Extracted information =

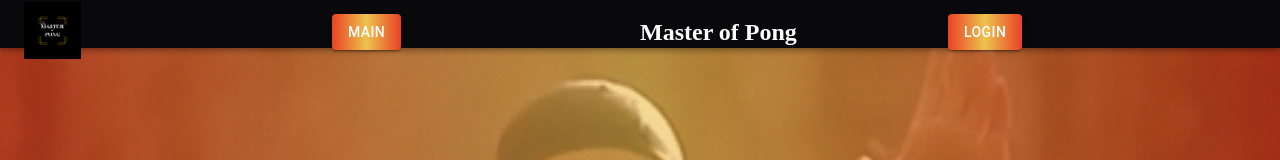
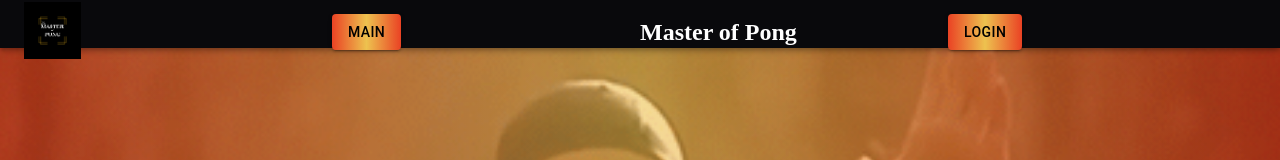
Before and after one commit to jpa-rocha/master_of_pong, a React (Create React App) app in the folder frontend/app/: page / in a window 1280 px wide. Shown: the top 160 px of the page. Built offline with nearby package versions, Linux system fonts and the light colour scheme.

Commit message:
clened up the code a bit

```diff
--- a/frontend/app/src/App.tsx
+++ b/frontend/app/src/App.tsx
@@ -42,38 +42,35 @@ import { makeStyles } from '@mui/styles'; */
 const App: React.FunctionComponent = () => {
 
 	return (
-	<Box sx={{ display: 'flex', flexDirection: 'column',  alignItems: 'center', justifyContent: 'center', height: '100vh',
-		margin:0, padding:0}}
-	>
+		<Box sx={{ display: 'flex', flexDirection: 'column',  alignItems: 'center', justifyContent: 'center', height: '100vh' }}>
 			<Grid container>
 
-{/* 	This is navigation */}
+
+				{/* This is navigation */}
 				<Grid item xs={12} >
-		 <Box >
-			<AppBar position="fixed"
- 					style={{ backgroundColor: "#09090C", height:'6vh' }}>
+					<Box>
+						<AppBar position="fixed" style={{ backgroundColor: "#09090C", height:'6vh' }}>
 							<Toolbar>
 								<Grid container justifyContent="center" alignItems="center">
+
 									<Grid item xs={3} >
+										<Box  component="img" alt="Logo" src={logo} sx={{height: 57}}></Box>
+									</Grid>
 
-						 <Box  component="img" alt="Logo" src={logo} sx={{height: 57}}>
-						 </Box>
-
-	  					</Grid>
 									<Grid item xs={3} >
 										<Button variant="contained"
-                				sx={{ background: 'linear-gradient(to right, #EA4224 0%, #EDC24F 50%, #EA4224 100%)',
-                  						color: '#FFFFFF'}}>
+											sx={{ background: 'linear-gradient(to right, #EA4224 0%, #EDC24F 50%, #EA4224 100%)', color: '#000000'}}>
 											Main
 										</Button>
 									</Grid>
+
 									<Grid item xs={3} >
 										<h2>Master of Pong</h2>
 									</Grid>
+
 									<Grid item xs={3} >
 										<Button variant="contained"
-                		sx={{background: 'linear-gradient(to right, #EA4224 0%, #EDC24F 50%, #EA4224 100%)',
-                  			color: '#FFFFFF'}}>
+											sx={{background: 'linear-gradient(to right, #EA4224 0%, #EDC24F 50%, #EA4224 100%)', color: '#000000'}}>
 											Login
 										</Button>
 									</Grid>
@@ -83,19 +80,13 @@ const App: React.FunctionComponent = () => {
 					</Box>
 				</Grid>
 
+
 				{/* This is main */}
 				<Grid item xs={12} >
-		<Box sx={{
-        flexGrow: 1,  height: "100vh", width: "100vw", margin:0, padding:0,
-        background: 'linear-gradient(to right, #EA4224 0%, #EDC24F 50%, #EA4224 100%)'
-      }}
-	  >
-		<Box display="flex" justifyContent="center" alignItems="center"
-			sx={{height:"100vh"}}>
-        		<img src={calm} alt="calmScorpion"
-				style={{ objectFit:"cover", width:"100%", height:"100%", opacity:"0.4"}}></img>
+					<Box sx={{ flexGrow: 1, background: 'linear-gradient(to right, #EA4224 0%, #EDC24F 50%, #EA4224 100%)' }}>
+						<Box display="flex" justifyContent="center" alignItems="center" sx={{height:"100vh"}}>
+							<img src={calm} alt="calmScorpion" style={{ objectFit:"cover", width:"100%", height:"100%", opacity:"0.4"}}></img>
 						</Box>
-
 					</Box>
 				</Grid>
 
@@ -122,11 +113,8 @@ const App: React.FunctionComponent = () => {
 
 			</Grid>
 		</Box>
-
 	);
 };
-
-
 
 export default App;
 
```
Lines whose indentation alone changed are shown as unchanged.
==
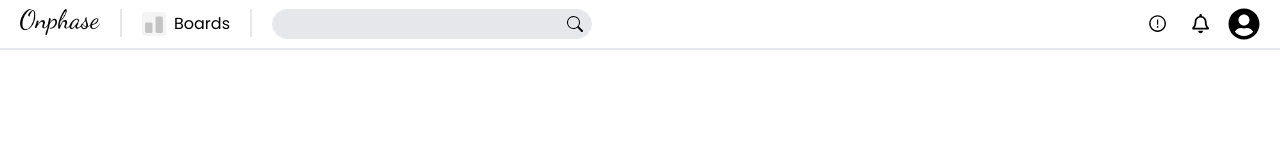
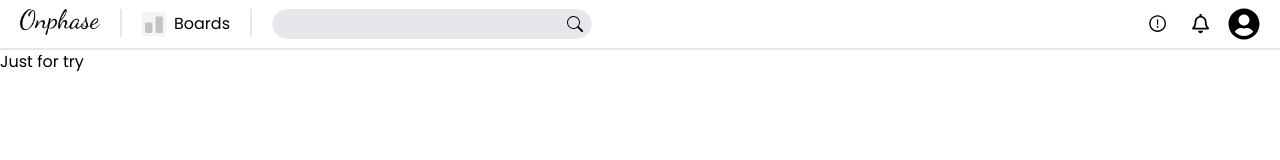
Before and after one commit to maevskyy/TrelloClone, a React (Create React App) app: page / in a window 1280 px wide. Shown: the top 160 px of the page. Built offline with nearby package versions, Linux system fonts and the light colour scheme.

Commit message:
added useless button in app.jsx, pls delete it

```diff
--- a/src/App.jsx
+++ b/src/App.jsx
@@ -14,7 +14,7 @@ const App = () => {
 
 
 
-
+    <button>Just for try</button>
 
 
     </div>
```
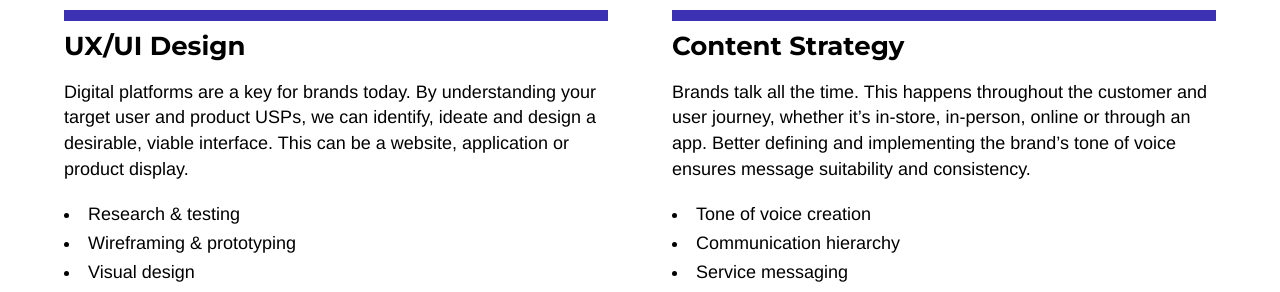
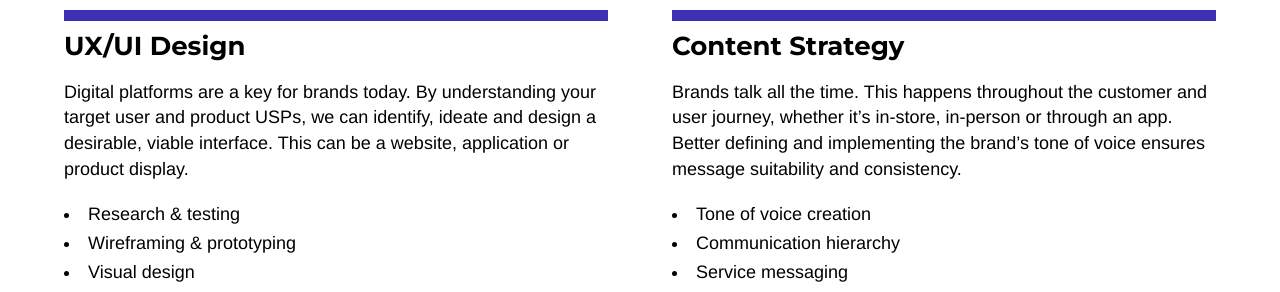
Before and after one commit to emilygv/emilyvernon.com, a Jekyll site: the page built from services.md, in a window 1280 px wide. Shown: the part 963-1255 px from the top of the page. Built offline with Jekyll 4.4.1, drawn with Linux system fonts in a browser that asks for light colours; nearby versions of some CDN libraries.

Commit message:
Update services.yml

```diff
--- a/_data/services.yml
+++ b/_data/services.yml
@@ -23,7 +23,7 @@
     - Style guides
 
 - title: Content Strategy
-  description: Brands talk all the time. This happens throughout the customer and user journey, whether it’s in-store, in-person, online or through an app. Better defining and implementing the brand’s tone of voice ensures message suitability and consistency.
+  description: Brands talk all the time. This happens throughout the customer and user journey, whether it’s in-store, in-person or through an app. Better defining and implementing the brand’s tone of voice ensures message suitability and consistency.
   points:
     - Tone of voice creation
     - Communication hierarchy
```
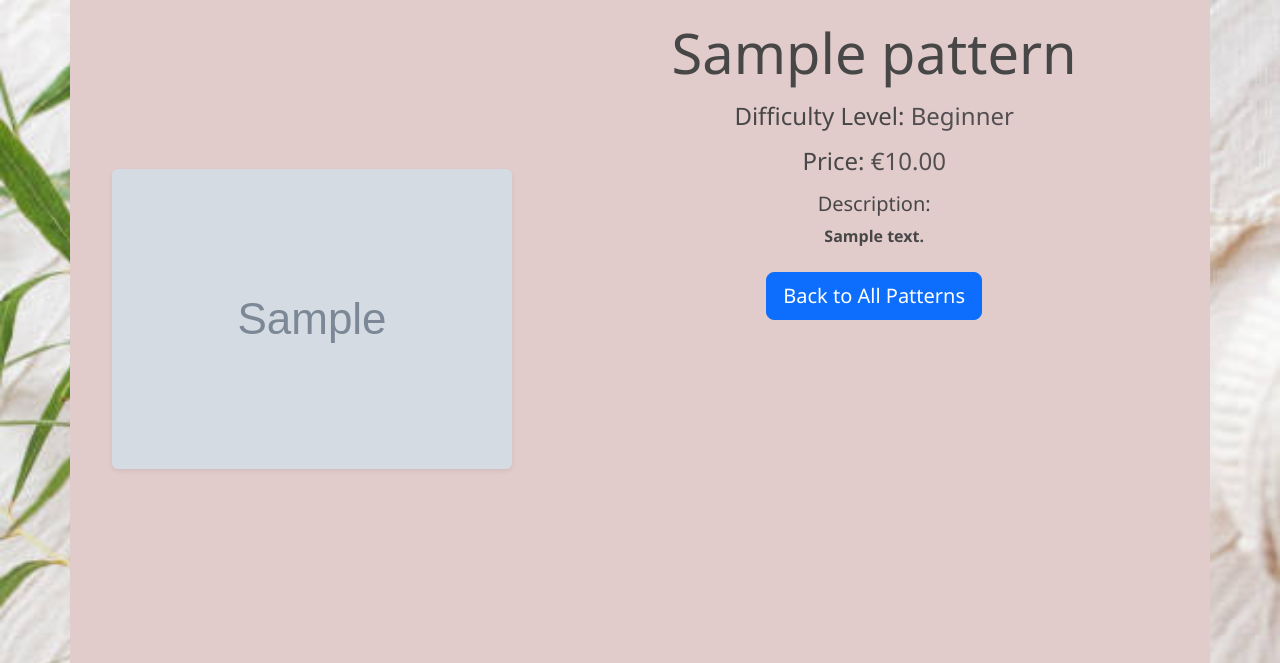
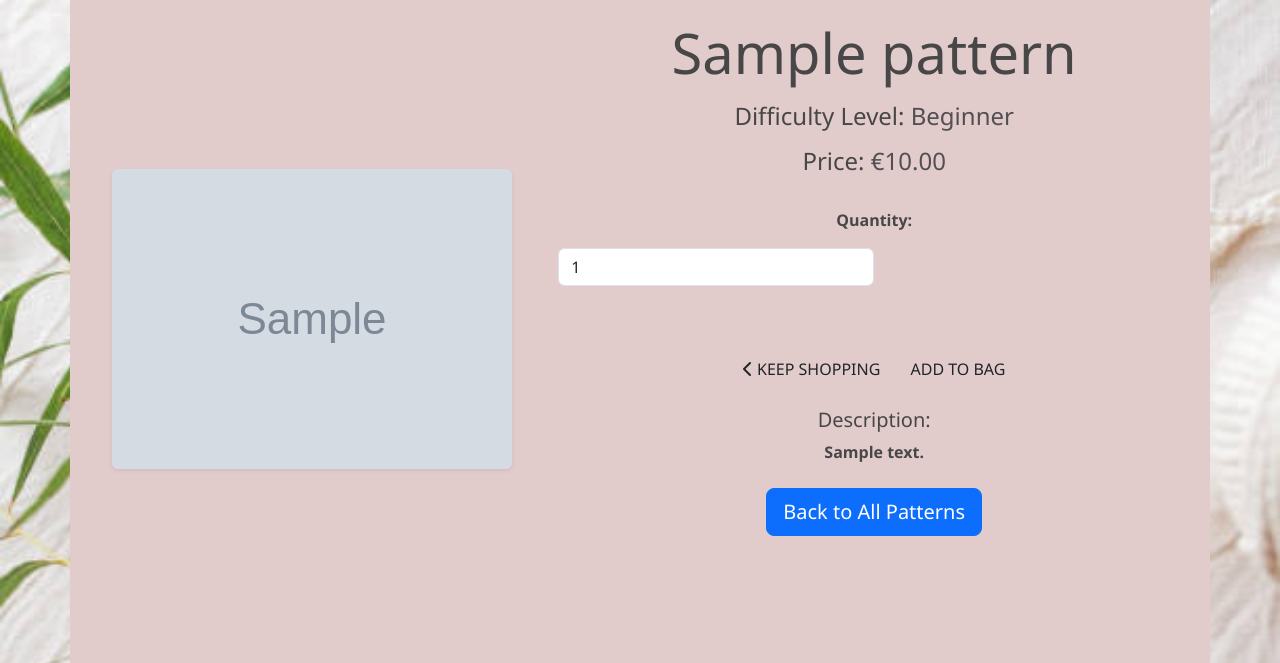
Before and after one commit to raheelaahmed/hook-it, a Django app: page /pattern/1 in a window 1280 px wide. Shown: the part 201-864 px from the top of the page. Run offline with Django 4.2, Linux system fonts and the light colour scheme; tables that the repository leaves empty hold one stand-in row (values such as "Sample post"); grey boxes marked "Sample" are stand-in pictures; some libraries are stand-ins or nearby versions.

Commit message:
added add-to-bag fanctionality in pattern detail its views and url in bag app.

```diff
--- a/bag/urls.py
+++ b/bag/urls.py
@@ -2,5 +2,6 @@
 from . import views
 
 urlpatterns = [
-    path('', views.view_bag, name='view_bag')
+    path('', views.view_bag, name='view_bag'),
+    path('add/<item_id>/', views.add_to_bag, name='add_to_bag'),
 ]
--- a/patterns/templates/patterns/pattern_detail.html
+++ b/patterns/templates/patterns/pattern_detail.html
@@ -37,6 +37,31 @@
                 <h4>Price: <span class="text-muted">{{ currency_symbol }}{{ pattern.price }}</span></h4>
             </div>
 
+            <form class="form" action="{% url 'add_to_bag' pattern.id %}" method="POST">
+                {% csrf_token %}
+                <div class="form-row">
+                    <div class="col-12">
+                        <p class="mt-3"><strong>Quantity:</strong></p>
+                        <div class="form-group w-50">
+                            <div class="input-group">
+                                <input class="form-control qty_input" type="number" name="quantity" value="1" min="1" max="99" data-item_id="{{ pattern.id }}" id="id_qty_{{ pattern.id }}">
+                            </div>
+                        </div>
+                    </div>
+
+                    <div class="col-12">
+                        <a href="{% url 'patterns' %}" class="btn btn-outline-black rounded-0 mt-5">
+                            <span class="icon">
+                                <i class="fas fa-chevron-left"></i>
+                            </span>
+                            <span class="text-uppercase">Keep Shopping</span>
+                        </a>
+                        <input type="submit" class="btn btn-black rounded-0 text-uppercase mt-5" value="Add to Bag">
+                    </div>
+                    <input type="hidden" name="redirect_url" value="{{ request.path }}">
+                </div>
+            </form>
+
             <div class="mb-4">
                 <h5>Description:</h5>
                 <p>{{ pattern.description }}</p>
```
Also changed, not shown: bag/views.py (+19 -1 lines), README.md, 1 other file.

What is expected = The required output is each line of the entries that contains the word "views".

Result =
added add-to-bag fanctionality in pattern detail its views and url in bag app.
 from . import views
-    path('', views.view_bag, name='view_bag')
+    path('', views.view_bag, name='view_bag'),
+    path('add/<item_id>/', views.add_to_bag, name='add_to_bag'),
Also changed, not shown: bag/views.py (+19 -1 lines), README.md, 1 other file.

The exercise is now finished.